Torie Weiston-Serdan, Youth Mentoring Action Network
Wednesday October 17th 2018, 9-10:30 AM
Holloway Hall (Rm 116), Bavaro Hall
Co-sponsored by Youth-Nex, the Virginia Mentoring Partnership, OAAA/GradSTAR Program, Office of Graduate & Postdoctoral Affairs Diversity Programs, and the Office for Diversity and Equity.
Bio: Torie Weiston-Serdan is a scholar and practitioner with over eleven years of teaching and youth programming experience. She received her Ph.D. in Education from Claremont Graduate University at the age of 30 and has dedicated her life and career to teaching and mentoring young people in her community. She does extensive work with community-based organizations in support of their youth advocacy efforts, specializing in training mentors to work with diverse youth populations; i.e. Black, Latinx, LGBTQQ, First Generation College Students and Low-Income Youth.
Torie founded the Youth Mentoring Action Network, a non-profit organization that focuses on mentoring. The organization has served over 600 youth, helping them get to universities like the University of California at Berkeley, American University, Howard University, Clark Atlanta University, and California State East Bay. An expert in youth mentoring, she specializes in training mentors to work with diverse youth populations, i.e. Black, Latino, LGBTQQ, First Generation College Students and Low-Income youth.
As a scholar, she examines how marginalized and minoritized youth are served by mentoring and youth development programs. Passionate about young people and armed with a firm understanding of educational institutions, Dr. Weiston-Serdan is a strong education and community leader who is using her voice to advocate for youth voice. She has given several talks on education and mentoring, including a TedTalk and has published think pieces on mentoring, education and teaching. Torie Currently serves on the LGBTQ National Advisory Council and as a researcher for the California Mentoring Partnership Research Committee.
Abstract: Marginalized youth deserve equitable access to meaningful youth development experiences. But many of us are unsure of how to effectively meet their needs.
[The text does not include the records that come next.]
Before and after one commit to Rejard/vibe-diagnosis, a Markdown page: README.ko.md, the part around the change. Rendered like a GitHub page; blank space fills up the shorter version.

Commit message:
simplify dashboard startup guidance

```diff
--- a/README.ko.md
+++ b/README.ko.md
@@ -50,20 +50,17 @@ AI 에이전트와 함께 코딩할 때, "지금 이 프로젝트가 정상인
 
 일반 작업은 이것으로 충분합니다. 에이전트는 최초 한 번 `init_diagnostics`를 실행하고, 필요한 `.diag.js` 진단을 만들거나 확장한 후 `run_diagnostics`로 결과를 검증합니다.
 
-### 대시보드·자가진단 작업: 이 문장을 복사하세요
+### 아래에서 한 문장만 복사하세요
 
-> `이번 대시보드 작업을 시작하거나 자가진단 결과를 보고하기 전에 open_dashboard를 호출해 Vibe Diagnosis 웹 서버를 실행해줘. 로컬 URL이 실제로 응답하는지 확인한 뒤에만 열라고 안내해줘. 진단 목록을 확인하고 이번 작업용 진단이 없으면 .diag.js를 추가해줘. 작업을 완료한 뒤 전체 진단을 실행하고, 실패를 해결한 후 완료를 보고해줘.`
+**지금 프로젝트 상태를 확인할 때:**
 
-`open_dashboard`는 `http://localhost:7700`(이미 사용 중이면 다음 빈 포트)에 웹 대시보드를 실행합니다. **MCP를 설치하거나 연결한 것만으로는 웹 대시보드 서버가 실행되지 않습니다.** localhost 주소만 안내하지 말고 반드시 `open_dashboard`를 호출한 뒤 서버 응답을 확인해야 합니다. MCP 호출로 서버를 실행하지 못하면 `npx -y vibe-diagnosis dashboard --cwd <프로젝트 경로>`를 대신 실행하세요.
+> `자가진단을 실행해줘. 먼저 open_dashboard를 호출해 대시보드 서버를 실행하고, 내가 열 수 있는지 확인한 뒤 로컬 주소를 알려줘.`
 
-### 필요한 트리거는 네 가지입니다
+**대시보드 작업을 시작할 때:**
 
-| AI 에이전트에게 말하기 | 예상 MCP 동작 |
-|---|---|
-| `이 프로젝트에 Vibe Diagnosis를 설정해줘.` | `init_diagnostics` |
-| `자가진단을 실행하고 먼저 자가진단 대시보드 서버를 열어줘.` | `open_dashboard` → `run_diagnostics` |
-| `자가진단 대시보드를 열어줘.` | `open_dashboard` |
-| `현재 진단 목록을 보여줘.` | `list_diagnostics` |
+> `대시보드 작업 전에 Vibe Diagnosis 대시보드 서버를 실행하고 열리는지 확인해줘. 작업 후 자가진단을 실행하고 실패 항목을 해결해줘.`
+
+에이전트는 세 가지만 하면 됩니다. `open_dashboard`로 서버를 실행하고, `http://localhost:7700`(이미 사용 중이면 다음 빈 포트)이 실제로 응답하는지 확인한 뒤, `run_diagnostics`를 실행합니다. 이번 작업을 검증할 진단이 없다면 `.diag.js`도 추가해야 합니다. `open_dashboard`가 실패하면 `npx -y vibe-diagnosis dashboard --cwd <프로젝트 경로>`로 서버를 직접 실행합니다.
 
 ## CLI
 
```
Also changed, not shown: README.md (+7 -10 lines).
We can be slow to recognize that the shifting landscape of youth work requires bold and sweeping action. We need to think about youth work in innovative ways that include critical analysis of how race, gender, class, and sexuality relate to our programming, goals, and outcomes. Self-work, including equity and diversity training, is necessary to transform youth work.
Torie will lead us in a discussion of race theory, exploration of cultural competence and intersectionality, and a critical spatial analysis. She will also guide strategy-building and action steps that we can immediately apply to our specific youth work contexts.
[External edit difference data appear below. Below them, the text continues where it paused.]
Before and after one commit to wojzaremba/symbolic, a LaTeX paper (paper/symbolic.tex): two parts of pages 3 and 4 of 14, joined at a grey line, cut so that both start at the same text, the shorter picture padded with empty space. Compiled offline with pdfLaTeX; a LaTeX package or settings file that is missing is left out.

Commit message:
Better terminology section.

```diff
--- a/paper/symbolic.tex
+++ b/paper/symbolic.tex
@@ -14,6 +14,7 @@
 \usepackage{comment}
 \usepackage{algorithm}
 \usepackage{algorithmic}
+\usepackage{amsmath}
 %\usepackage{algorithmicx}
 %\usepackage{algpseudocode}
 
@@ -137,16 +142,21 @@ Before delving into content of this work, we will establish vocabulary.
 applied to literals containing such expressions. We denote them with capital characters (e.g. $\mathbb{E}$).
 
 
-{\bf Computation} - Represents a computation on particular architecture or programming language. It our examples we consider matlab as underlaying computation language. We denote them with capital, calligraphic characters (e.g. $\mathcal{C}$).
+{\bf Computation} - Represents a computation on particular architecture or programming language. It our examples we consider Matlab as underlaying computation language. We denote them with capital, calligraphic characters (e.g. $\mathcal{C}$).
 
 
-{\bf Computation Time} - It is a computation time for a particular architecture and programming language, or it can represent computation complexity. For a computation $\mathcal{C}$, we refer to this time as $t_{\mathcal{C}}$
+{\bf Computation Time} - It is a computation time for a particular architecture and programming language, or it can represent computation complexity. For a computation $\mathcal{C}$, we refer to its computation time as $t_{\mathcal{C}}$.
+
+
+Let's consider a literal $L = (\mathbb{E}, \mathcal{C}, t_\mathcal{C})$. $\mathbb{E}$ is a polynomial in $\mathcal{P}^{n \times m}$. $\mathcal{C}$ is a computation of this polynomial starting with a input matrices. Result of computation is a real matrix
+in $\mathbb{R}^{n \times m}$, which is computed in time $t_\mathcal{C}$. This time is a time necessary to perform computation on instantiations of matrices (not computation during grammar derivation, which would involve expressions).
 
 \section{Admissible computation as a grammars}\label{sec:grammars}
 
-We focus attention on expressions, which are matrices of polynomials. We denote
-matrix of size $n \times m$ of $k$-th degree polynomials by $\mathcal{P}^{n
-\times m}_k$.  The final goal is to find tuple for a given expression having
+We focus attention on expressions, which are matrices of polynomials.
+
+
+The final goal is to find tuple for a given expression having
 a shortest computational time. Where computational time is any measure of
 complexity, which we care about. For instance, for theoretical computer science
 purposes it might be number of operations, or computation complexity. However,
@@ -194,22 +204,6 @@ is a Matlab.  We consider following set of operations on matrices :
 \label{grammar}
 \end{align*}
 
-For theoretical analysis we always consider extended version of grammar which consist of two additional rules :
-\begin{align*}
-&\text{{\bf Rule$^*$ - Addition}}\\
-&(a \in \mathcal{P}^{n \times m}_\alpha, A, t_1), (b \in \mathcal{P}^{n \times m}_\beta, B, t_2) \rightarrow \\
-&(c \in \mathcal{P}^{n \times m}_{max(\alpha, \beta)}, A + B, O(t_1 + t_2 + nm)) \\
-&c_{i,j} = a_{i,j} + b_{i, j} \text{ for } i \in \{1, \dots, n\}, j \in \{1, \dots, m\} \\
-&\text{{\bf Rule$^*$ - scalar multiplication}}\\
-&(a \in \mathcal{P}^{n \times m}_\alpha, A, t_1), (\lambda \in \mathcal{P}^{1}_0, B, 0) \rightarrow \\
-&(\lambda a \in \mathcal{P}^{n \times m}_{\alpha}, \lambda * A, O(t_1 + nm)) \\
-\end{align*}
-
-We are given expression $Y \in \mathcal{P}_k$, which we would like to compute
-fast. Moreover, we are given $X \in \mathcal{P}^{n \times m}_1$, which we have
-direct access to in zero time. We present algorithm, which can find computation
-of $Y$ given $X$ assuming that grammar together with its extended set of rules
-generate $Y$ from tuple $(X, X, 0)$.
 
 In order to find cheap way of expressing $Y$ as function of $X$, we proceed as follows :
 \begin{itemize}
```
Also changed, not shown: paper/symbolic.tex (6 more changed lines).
Carola Suárez-Orozco, Ph.D. - "A Developmental Perspective on Undocumented and Mixed-Family Status Children and Youth" (Invited Presentation) - 3:30 p.m. - 5:00 p.m., GILMER HALL, 190
Carola Suárez-Orozco is a Professor of Human Development and Psychology at UCLA and is the co-founder of Re-Imagining Migration. She publishes widely in the areas of immigrant families and youth, educational achievement among immigrant origin youth, immigrant family separations, the role of the "social mirror" in identity formation, the role of mentors in facilitating youth development, gendered experiences of immigrant youth, civic engagement among emerging adults of immigrant origin, and immigrant origin youth in community college settings. Using mixed-methods research strategies, she recently completed a study, to examine the effects of unauthorized status on college students. Currently, she is a Principle Investigator on the Spencer Foundation Grant ("Making the Invisible Visible: Systematically Examining Classroom Bias with MET Data) and the Ford Grant ("Bridging the Compassion Gap: Addressing Social Inclusion for Immigrant Origin Children & Youth").
In the United States, 5.3 million children and adolescents are growing up either with unauthorized status or with at least one parent who has that status. Until recently, little research has provided a developmental lens on the implications of these statuses for youth development. Suárez-Orozco will provide an overview of research evidence on multiple domains of development that may be affected by the child or parent’s unauthorized status. Further, she will describe the contextual and psychological mechanisms that may link these statuses to developmental outcomes. She will conclude with recommendations for policy, practice, and research that are based on the evidence reviewed.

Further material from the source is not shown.